JW friend Daniel Pipes on Islam:
Q: You have written extensively about the distinction between Islam and “Islamism”, also called “militant Islam”, or “fundamentalism”. How do you explain the difference?
DP: Islam is a personal faith, and there are many different ways of understanding what it means to be a Muslim. One can be a Sufi, a mystic, one can be someone who lives by the law in a very strict way, one can be a nominal Muslim, who does not pay that much attention to his faith; all these and other ways are possible within the religion of Islam.
Islamism is a very specific approach, one that holds that Muslims would be powerful and rich were Muslims to follow the Islamic law in its complete detail. Islamists aspire to apply that law everywhere in the world, and see non-Muslims as inferior, and to be defeated. It’s an ideology that has its roots at the origins of Islam, but developed in its present state about 80 years ago. It is part of Islam, but not the whole of Islam.
Q: However, hard-line Muslims as well as some critics of Islam insist that you cannot be a real Muslim unless you follow the Islamic law — that would make the distinction between Islam and Islamism disappear?
DP: It is curious to note that Islamists and those who say that Islam itself is the problem both agree that I”m wrong, and that Islamism is Islam. The Islamists say that because they want to portray their version of Islam as the only one. And those who see Islam as the problem, conflate the religion and the ideology. I think it a mistake. Even if you believe that’s the case, and you”re a Westerner and a non-Muslim, I would argue that you”d have to adopt my point of view, because a Western government cannot fight Islam. Ours are not crusader states. Therefore, you have to fight the ideology of Islamism, not the religion of Islam. We know how to fight ideologies. We fought Fascism and Communism and now there’s Islamism. We can’t fight a religion. So if it’s reduced to a religion, then we lack the tools to protect ourselves.
Q: Would non-Islamist Islam mean a secularized, privatized Islam?
DP: Secularism means two different things. A secular person is one who is not religious. A secular society is one that divides religion from politics. Non-Islamist Islam needs not be secular in a personal sense; a person can be pious, but not Islamist. But it does mean secular in the latter sense, in that society divides politics from religion. For example, the AtatÃ¼rk regime in Turkey is secular, you can be religious, but you cannot bring religion into the political sphere.

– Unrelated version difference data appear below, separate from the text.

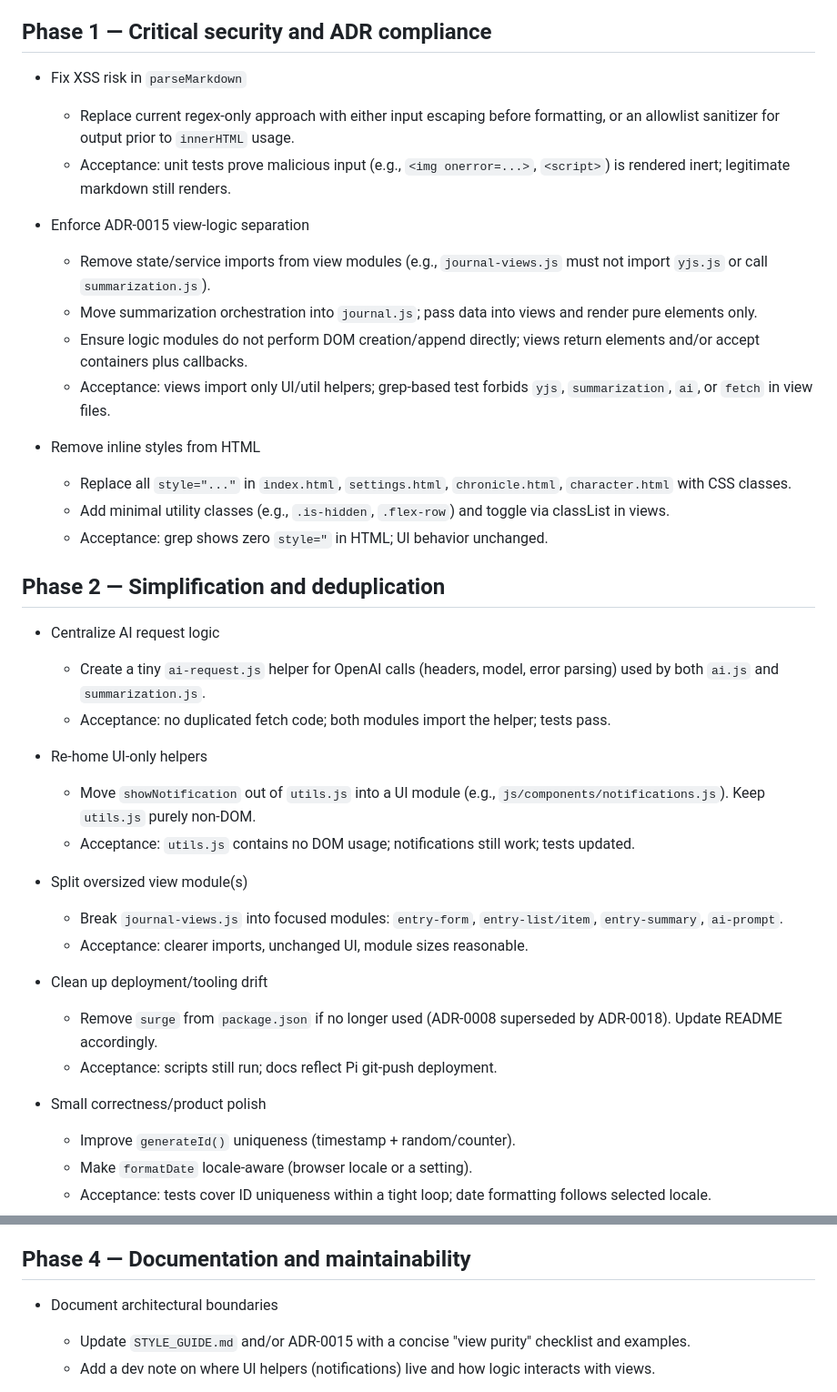
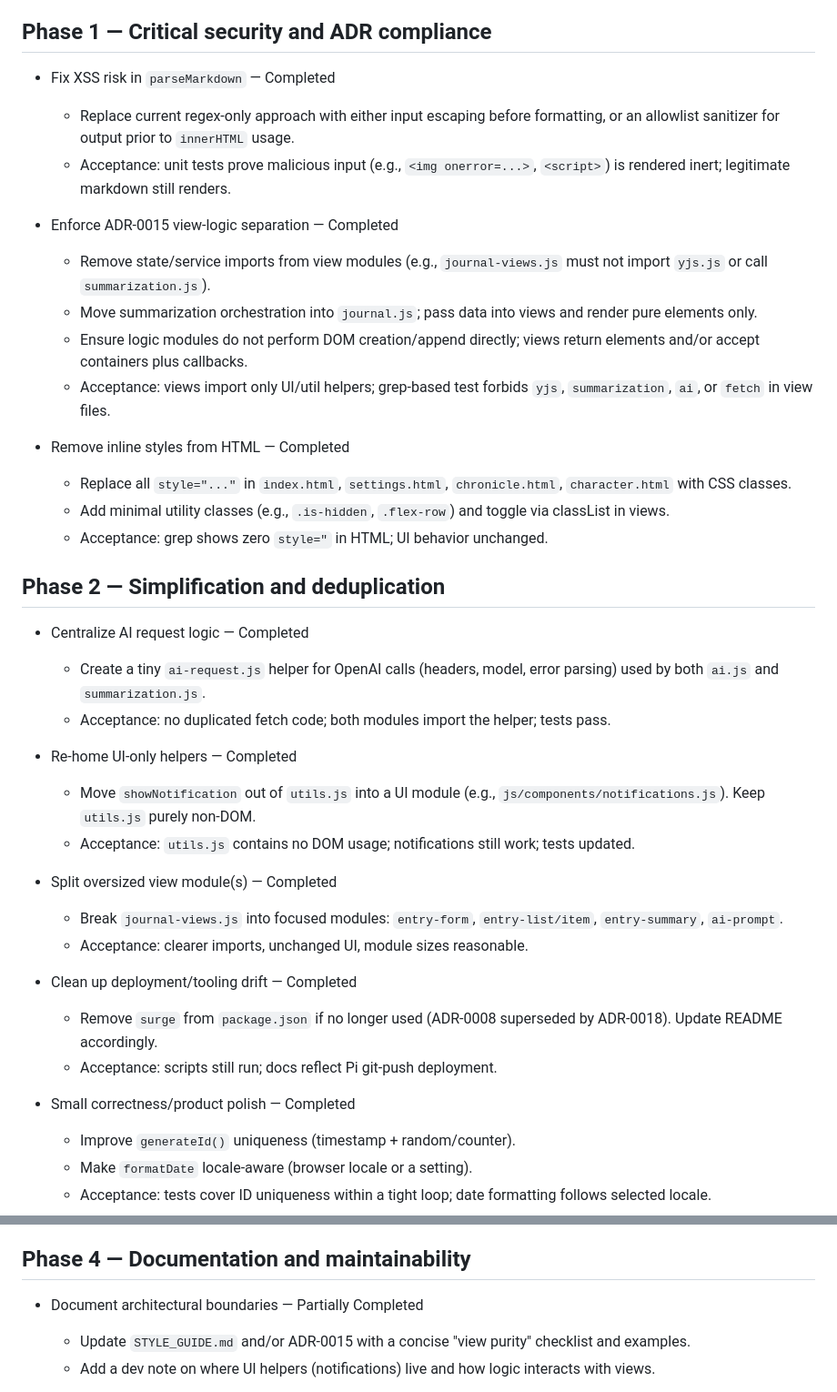
Before and after one commit to pekka-poukamo/dnd-journal, a Markdown page: docs/TEMP_ADR_ALIGNMENT_PLAN.md, 2 parts joined by grey strips. Shown at 91% size. Drawn GitHub-style.

Commit message:
Checkpoint before follow-up message
Co-authored-by: p.poukamo <p.poukamo@gmail.com>

```diff
--- a/docs/TEMP_ADR_ALIGNMENT_PLAN.md
+++ b/docs/TEMP_ADR_ALIGNMENT_PLAN.md
@@ -4,40 +4,40 @@ This document phases the agreed recommendations to align the codebase with ADRs
 
 ## Phase 1 — Critical security and ADR compliance
 
-- Fix XSS risk in `parseMarkdown`
+- Fix XSS risk in `parseMarkdown` — Completed
   - Replace current regex-only approach with either input escaping before formatting, or an allowlist sanitizer for output prior to `innerHTML` usage.
   - Acceptance: unit tests prove malicious input (e.g., `<img onerror=...>`, `<script>`) is rendered inert; legitimate markdown still renders.
 
-- Enforce ADR-0015 view-logic separation
+- Enforce ADR-0015 view-logic separation — Completed
   - Remove state/service imports from view modules (e.g., `journal-views.js` must not import `yjs.js` or call `summarization.js`).
   - Move summarization orchestration into `journal.js`; pass data into views and render pure elements only.
   - Ensure logic modules do not perform DOM creation/append directly; views return elements and/or accept containers plus callbacks.
   - Acceptance: views import only UI/util helpers; grep-based test forbids `yjs`, `summarization`, `ai`, or `fetch` in view files.
 
-- Remove inline styles from HTML
+- Remove inline styles from HTML — Completed
   - Replace all `style="..."` in `index.html`, `settings.html`, `chronicle.html`, `character.html` with CSS classes.
   - Add minimal utility classes (e.g., `.is-hidden`, `.flex-row`) and toggle via classList in views.
   - Acceptance: grep shows zero `style="` in HTML; UI behavior unchanged.
 
 ## Phase 2 — Simplification and deduplication
 
-- Centralize AI request logic
+- Centralize AI request logic — Completed
   - Create a tiny `ai-request.js` helper for OpenAI calls (headers, model, error parsing) used by both `ai.js` and `summarization.js`.
   - Acceptance: no duplicated fetch code; both modules import the helper; tests pass.
 
-- Re-home UI-only helpers
+- Re-home UI-only helpers — Completed
   - Move `showNotification` out of `utils.js` into a UI module (e.g., `js/components/notifications.js`). Keep `utils.js` purely non-DOM.
   - Acceptance: `utils.js` contains no DOM usage; notifications still work; tests updated.
 
-- Split oversized view module(s)
+- Split oversized view module(s) — Completed
   - Break `journal-views.js` into focused modules: `entry-form`, `entry-list/item`, `entry-summary`, `ai-prompt`.
   - Acceptance: clearer imports, unchanged UI, module sizes reasonable.
 
-- Clean up deployment/tooling drift
+- Clean up deployment/tooling drift — Completed
   - Remove `surge` from `package.json` if no longer used (ADR-0008 superseded by ADR-0018). Update README accordingly.
   - Acceptance: scripts still run; docs reflect Pi git-push deployment.
 
-- Small correctness/product polish
+- Small correctness/product polish — Completed
   - Improve `generateId()` uniqueness (timestamp + random/counter).
   - Make `formatDate` locale-aware (browser locale or a setting).
   - Acceptance: tests cover ID uniqueness within a tight loop; date formatting follows selected locale.
@@ -61,7 +61,7 @@ This document phases the agreed recommendations to align the codebase with ADRs
 
 ## Phase 4 — Documentation and maintainability
 
-- Document architectural boundaries
+- Document architectural boundaries — Partially Completed
   - Update `STYLE_GUIDE.md` and/or ADR-0015 with a concise "view purity" checklist and examples.
   - Add a dev note on where UI helpers (notifications) live and how logic interacts with views.
 
```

Q: What do you think about the term “Islamophobia” — it has been used a lot in Europe lately?
DP: “Islamophobia” is a fundamentally flawed notion, because the people who are worried about Islam are not phobic. “Phobic” implies they have an unjustified, wrongful dislike of something, whereas people who are worried about terrorism, about the imposition of the Islamic law, or the Sharia, are dealing with an actual set of problems. To call them names is both unfair and delegitimizing. Their concerns are real and legitimate, and need to be addressed.